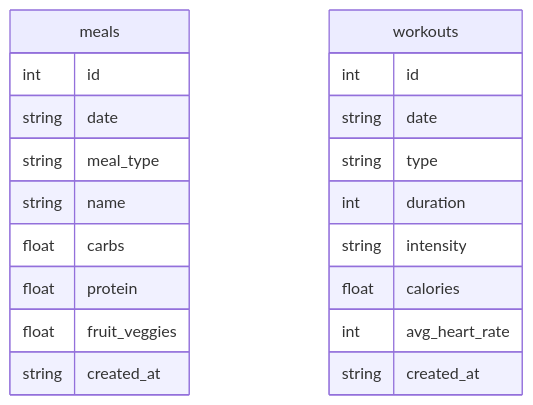
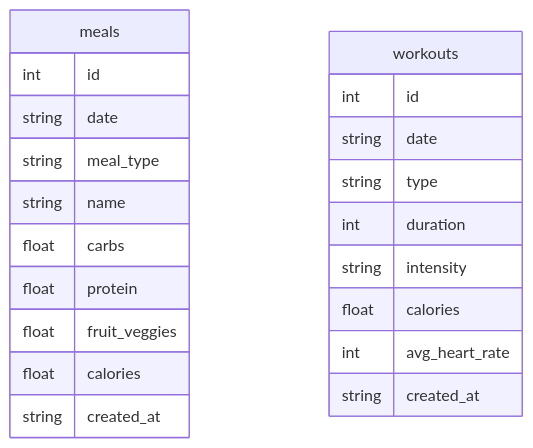
The third of 3 diagrams in README.md (zok42/vita-track), drawn with Mermaid before and after one commit. The commit also changed other lines of this file and 9 other files, not shown here.

````diff
--- a/README.md
+++ b/README.md
@@ -221,23 +221,24 @@
 ```mermaid
 erDiagram
     meals {
         int id
         string date
         string meal_type
         string name
         float carbs
         float protein
         float fruit_veggies
+        float calories
         string created_at
     }
     workouts {
         int id
         string date
         string type
         int duration
         string intensity
         float calories
         int avg_heart_rate
         string created_at
     }
 ```
````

Work request:
The output is to be the material in full and unaltered, with pictures omitted.

Result:
The third of 3 diagrams in README.md (zok42/vita-track), drawn with Mermaid before and after one commit. The commit also changed other lines of this file and 9 other files, not shown here.

````diff
--- a/README.md
+++ b/README.md
@@ -221,23 +221,24 @@
 ```mermaid
 erDiagram
     meals {
         int id
         string date
         string meal_type
         string name
         float carbs
         float protein
         float fruit_veggies
+        float calories
         string created_at
     }
     workouts {
         int id
         string date
         string type
         int duration
         string intensity
         float calories
         int avg_heart_rate
         string created_at
     }
 ```
````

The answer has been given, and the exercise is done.